The chilly winds of March arrived early this year, and I fought them as I scurried across the street into MSU’s Auditorium building Friday night. I scooted through a labyrinth of unmarked tunnels, stairs and steps, then up a level in an elevator to reach the box office lobby of Fairchild Theatre just in time for Jane Austen’s “Pride and Prejudice.” Whew!
I was greeted by an abstract set of colored panels, long and short, in lemon, peach, grape, and pistachio colors. Yum?
Props were scant: a chaise lounge, a harpsichord and two sets of fake plastic Parisian wrought-iron patio chairs with little round tables to match. A drifty somnambulant jazz piano was plunking away, random notes seemingly going nowhere.
Not a word had yet been spoken, and yet I had a feeling that the evening was already doomed.

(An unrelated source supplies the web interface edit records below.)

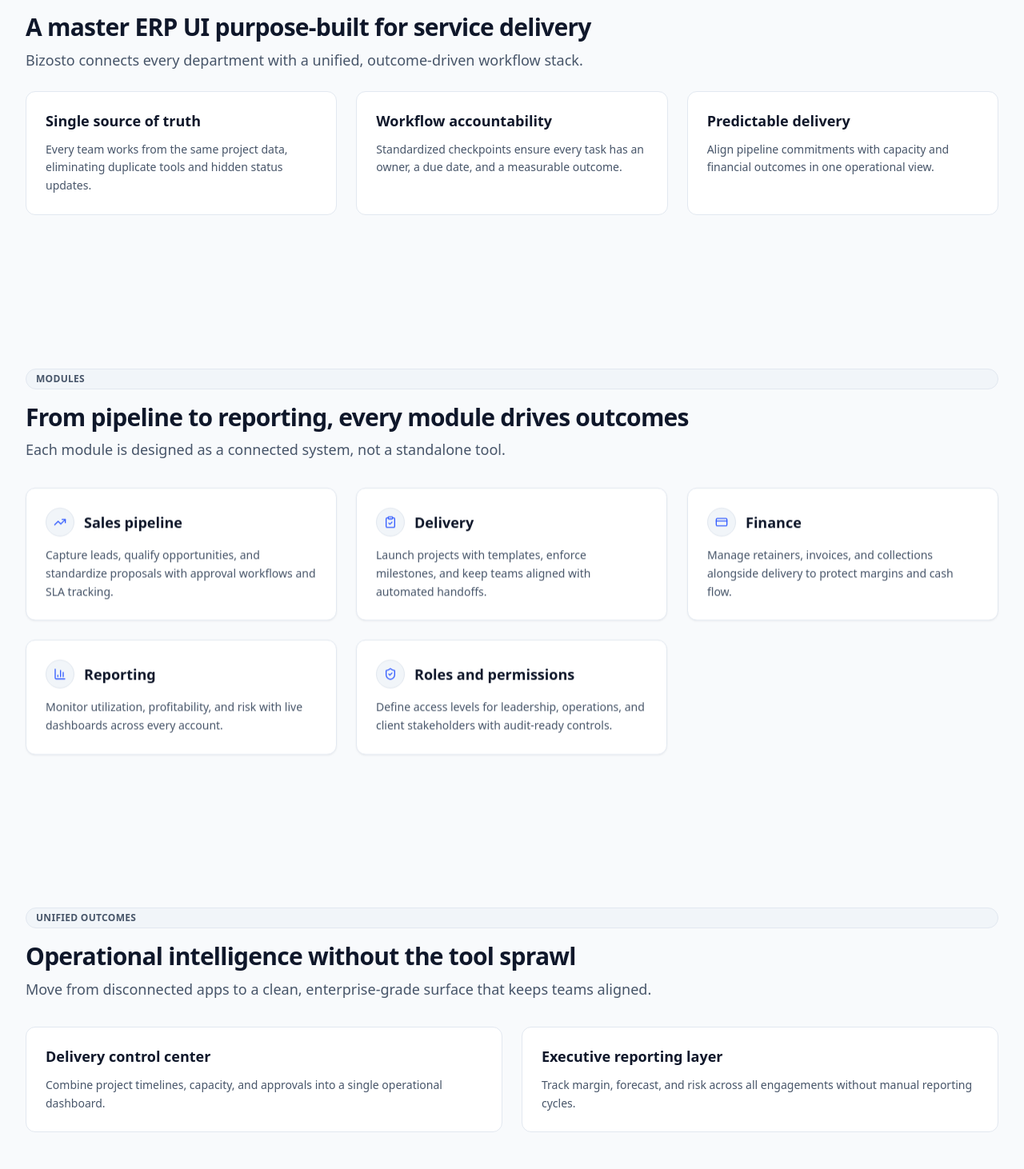
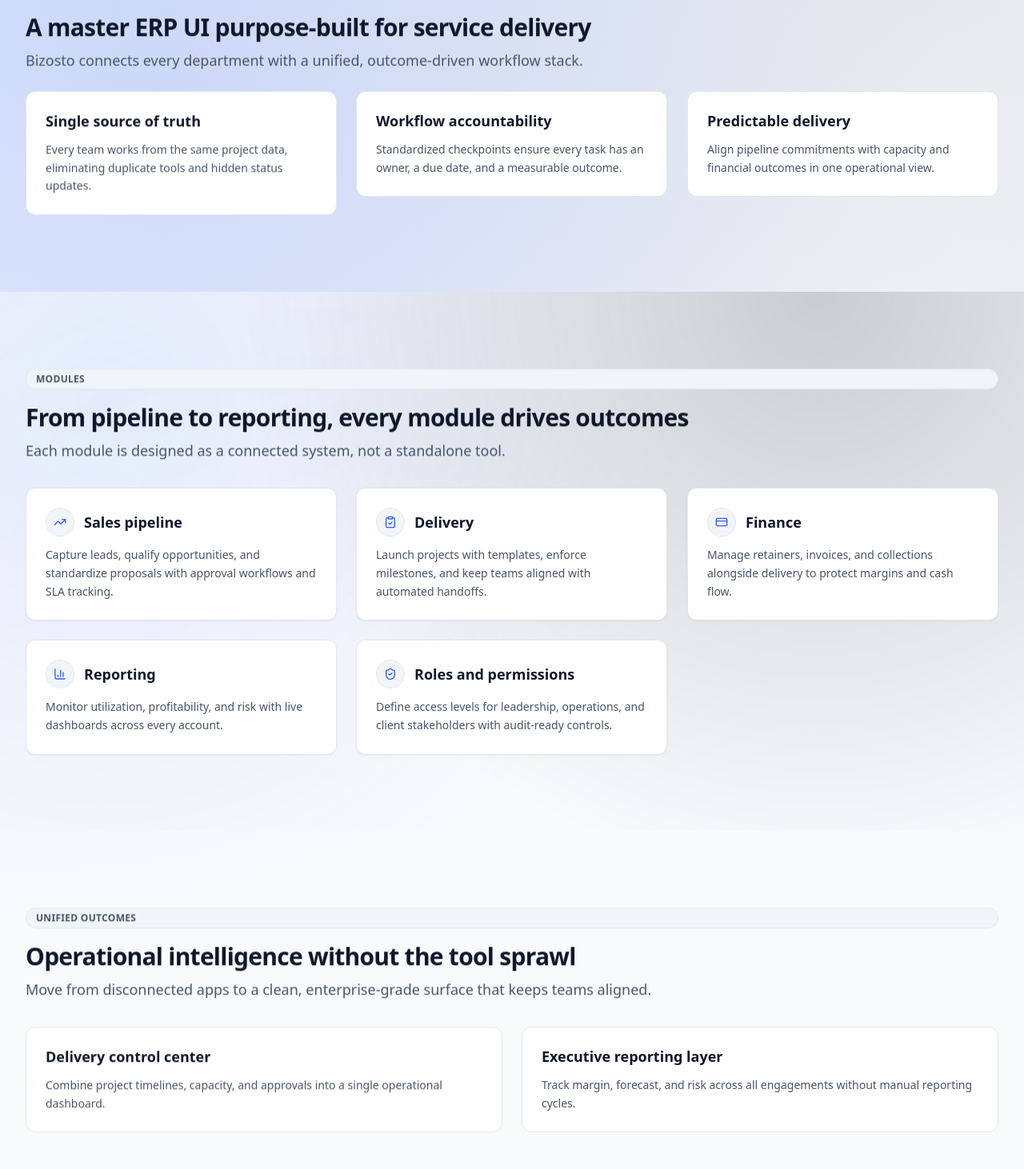
Before and after one commit to lacreativodesign/bizosto-website, a Next.js app: page /product in a window 1280 px wide. Shown: the part 188-1650 px from the top of the page at 80% size. Built offline with nearby package versions, Linux system fonts and the light colour scheme.

Commit message:
Fix lead ingest contract and apply premium theme

```diff
--- a/app/globals.css
+++ b/app/globals.css
@@ -110,6 +110,32 @@
     transform: translateY(0);
   }
 
+  .page-shell {
+    position: relative;
+    min-height: 100%;
+    overflow: hidden;
+    background:
+      radial-gradient(circle at top left, rgba(59, 130, 246, 0.18), transparent 55%),
+      radial-gradient(circle at 15% 15%, rgba(99, 102, 241, 0.12), transparent 45%),
+      radial-gradient(circle at top right, rgba(15, 23, 42, 0.08), transparent 55%),
+      var(--background);
+  }
+
+  .page-shell::after {
+    content: "";
+    position: absolute;
+    inset: 0;
+    background-image: linear-gradient(
+        rgba(255, 255, 255, 0.04) 1px,
+        transparent 1px
+      ),
+      linear-gradient(90deg, rgba(255, 255, 255, 0.04) 1px, transparent 1px),
+      radial-gradient(circle, rgba(255, 255, 255, 0.05) 0.5px, transparent 0.5px);
+    background-size: 160px 160px, 160px 160px, 6px 6px;
+    opacity: 0.35;
+    pointer-events: none;
+  }
+
   .hero-surface {
     position: relative;
     overflow: hidden;
--- a/app/page.tsx
+++ b/app/page.tsx
@@ -10,6 +10,7 @@
 import PricingTiers from "@/components/PricingTiers";
 import ScrollReveal from "@/components/ScrollReveal";
 import ScreenshotGallery from "@/components/ScreenshotGallery";
+import PageShell from "@/components/PageShell";
 import {
   BarChart3,
   ClipboardCheck,
@@ -116,6 +117,7 @@
 
 export default function HomePage() {
   return (
+    <PageShell>
       <div className="flex flex-col">
         <section className="hero-surface section-spacing">
           <Container className="relative z-10 grid gap-10 lg:grid-cols-[1.1fr_0.9fr] lg:items-center lg:gap-16">
@@ -387,5 +389,6 @@
         </ScrollReveal>
       </Container>
       </div>
+    </PageShell>
   );
 }
--- a/app/product/page.tsx
+++ b/app/product/page.tsx
@@ -3,6 +3,9 @@
 import SectionHeading from "@/components/SectionHeading";
 import FeatureGrid from "@/components/FeatureGrid";
 import CTASection from "@/components/CTASection";
+import ScrollReveal from "@/components/ScrollReveal";
+import PageShell from "@/components/PageShell";
+import Section from "@/components/Section";
 import { BarChart3, ClipboardCheck, CreditCard, ShieldCheck, TrendingUp } from "lucide-react";
 
 export const metadata: Metadata = {
@@ -64,62 +67,89 @@
 
 export default function ProductPage() {
   return (
+    <PageShell>
       <div className="flex flex-col">
-      <Container className="section-spacing space-y-6">
+        <Section>
+          <Container className="space-y-6">
+            <ScrollReveal>
               <SectionHeading
                 eyebrow="Product"
                 title="A master ERP UI purpose-built for service delivery"
                 subtitle="Bizosto connects every department with a unified, outcome-driven workflow stack."
               />
+            </ScrollReveal>
             <div className="grid gap-6 md:grid-cols-3">
-          {outcomes.map((item) => (
-            <div key={item.title} className="rounded-xl border border-border bg-surface p-6">
+              {outcomes.map((item, index) => (
+                <ScrollReveal key={item.title} delay={index * 80}>
+                  <div className="card-hover rounded-xl border border-border bg-surface p-6">
                     <h3 className="text-lg font-semibold text-foreground">{item.title}</h3>
                     <p className="mt-3 text-sm text-muted-foreground">{item.description}</p>
                   </div>
+                </ScrollReveal>
               ))}
             </div>
           </Container>
+        </Section>
 
-      <Container className="section-spacing">
+        <Section variant="premium">
+          <Container className="relative z-10">
+            <ScrollReveal>
               <SectionHeading
                 eyebrow="Modules"
                 title="From pipeline to reporting, every module drives outcomes"
                 subtitle="Each module is designed as a connected system, not a standalone tool."
               />
-        <div className="mt-8">
+            </ScrollReveal>
+            <ScrollReveal className="mt-8">
               <FeatureGrid items={modules} />
-        </div>
+            </ScrollReveal>
           </Container>
+        </Section>
 
-      <Container className="section-spacing">
+        <Section>
+          <Container>
+            <ScrollReveal>
               <SectionHeading
                 eyebrow="Unified outcomes"
                 title="Operational intelligence without the tool sprawl"
                 subtitle="Move from disconnected apps to a clean, enterprise-grade surface that keeps teams aligned."
               />
+            </ScrollReveal>
             <div className="mt-8 grid gap-6 lg:grid-cols-2">
-          <div className="rounded-xl border border-border bg-card p-6">
-            <h3 className="text-lg font-semibold text-foreground">Delivery control center</h3>
-            <p className="mt-3 text-sm text-muted-foreground">
-              Combine project timelines, capacity, and approvals into a single operational dashboard.
-            </p>
+              {[
+                {
+                  title: "Delivery control center",
+                  description:
+                    "Combine project timelines, capacity, and approvals into a single operational dashboard.",
+                },
+                {
+                  title: "Executive reporting layer",
+                  description:
+                    "Track margin, forecast, and risk across all engagements without manual reporting cycles.",
+                },
+              ].map((item, index) => (
+                <ScrollReveal key={item.title} delay={index * 90}>
+                  <div className="card-hover rounded-xl border border-border bg-card p-6">
+                    <h3 className="text-lg font-semibold text-foreground">{item.title}</h3>
+                    <p className="mt-3 text-sm text-muted-foreground">{item.description}</p>
                   </div>
-          <div className="rounded-xl border border-border bg-card p-6">
-            <h3 className="text-lg font-semibold text-foreground">Executive reporting layer</h3>
-            <p className="mt-3 text-sm text-muted-foreground">
-              Track margin, forecast, and risk across all engagements without manual reporting cycles.
-            </p>
-          </div>
+                </ScrollReveal>
+              ))}
             </div>
           </Container>
+        </Section>
 
-      <Container className="section-spacing">
+        <Section>
+          <Container>
+            <ScrollReveal>
               <CTASection
                 title="See Bizosto in action"
                 description="Walk through the ERP master UI and plan the right modules for your service business."
               />
+            </ScrollReveal>
           </Container>
+        </Section>
       </div>
+    </PageShell>
   );
 }
--- a/components/Footer.tsx
+++ b/components/Footer.tsx
@@ -11,6 +11,9 @@
     <footer className="border-t border-border bg-background">
       <Container className="py-10">
         <div className="flex flex-wrap items-center justify-between gap-4 text-sm text-muted-foreground">
+          <p className="text-xs font-semibold uppercase tracking-[0.2em] text-muted-foreground">
+            Powered by LA CREATIVO GROUP, LLC
+          </p>
           <div className="flex flex-wrap items-center gap-3">
             {footerLinks.map((link, index) => (
               <span key={link.href} className="flex items-center gap-3">
@@ -23,9 +26,6 @@
               </span>
             ))}
           </div>
-          <p className="text-xs font-semibold uppercase tracking-[0.2em] text-muted-foreground">
-            Powered by LA CREATIVO GROUP, LLC
-          </p>
         </div>
       </Container>
     </footer>
--- /dev/null
+++ b/components/PageShell.tsx
@@ -0,0 +1,15 @@
+import type { ReactNode } from "react";
+import { cn } from "@/lib/utils";
+
+interface PageShellProps {
+  children: ReactNode;
+  className?: string;
+}
+
+export default function PageShell({ children, className }: PageShellProps) {
+  return (
+    <div className={cn("page-shell", className)}>
+      <div className="relative z-10 flex flex-col">{children}</div>
+    </div>
+  );
+}
--- /dev/null
+++ b/components/Section.tsx
@@ -0,0 +1,24 @@
+import type { ReactNode } from "react";
+import { cn } from "@/lib/utils";
+
+type SectionVariant = "default" | "premium" | "muted";
+
+interface SectionProps {
+  children: ReactNode;
+  className?: string;
+  variant?: SectionVariant;
+}
+
+const variantStyles: Record<SectionVariant, string> = {
+  default: "section-spacing",
+  premium: "premium-section section-spacing",
+  muted: "section-muted section-spacing",
+};
+
+export default function Section({
+  children,
+  className,
+  variant = "default",
+}: SectionProps) {
+  return <section className={cn(variantStyles[variant], className)}>{children}</section>;
+}
```
Also changed, not shown: app/api/leads/route.ts (+35 -7 lines), app/book-demo/page.tsx (+18 -1 lines), app/contact/page.tsx (+16 -1 lines), app/how-it-works/page.tsx (+39 -13 lines), app/pricing/page.tsx (+29 -11 lines). Lines whose indentation alone changed are shown as unchanged.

Enter the cast, walking across the stage with costuming suggesting modern times — then a quick time-travel moment back to the early 19th century era of the play. Did I miss something? Was that intentional or my mind playing tricks on me?
No matter. Despite all the elaborate trimmings, this was still the same old Fairchild Theatre at its acoustic worst. Actors had to shout to be heard and were still often indistinct. One needs to know the storyline of this play beforehand to be able to figure out what is going on.
I spent most of the first act looking back and forth at my program, trying to figure out which actor was which character. Program notes suggested that the script had been pared down from the original novel. But with 24 characters, many of them virtually interchangeable, it took a while for a few memorable individuals to emerge from the pack.
Chief among them was Taylor Blair, in the lead role of Elizabeth Bennet. Blair marched across the stage with authoritative, enthusiastic aggressiveness, imbuing her character with appropriate spunk and pizzazz. She stood out from her coterie of less impressive sisters, none of whom achieved much more than being visible on stage.
Contrasting the nondescript sisters, Mr. and Mrs. Bennet, played by Matt Greenbaum and Margaret Turbett, respectively, were over-the-top comic caricatures — Greenbaum screaming his lines and Turbett responding with shrill shrieks. Yikes.
In between these two extremes were Elizabeth’s two suitors. Mr. Darcy (Curran Jacobs) strutted arrogantly, his chest puffed out like a peacock. Mr. Collins (Maxwell Sanders), on the other hand, got inappropriate laughs for his range of excessively exaggerated, stork-like mannerisms. Its no surprise that Elizabeth had trouble choosing between these beautiful, prissy losers. Whatever they had to say for themselves, however, was lost in the rafters of Fairchild.
Overall, this production suffered from a lack of context — no clear sense of time or place — and was further hurt by the venue’s sound problems.
“Pride and Prejudice”
MSU Department of Theatre 7:30 p.m. Wednesday, Feb. 24 and Thursday, Feb. 25; 8 p.m. Friday, Feb. 26; 2 p.m. and 8 p.m. Saturday, Feb. 27; 2 p.m. Sunday, Feb. 28 Fairchild Theatre 542 Auditorium Road, East Lansing (517) 432-2000, whartoncenter.com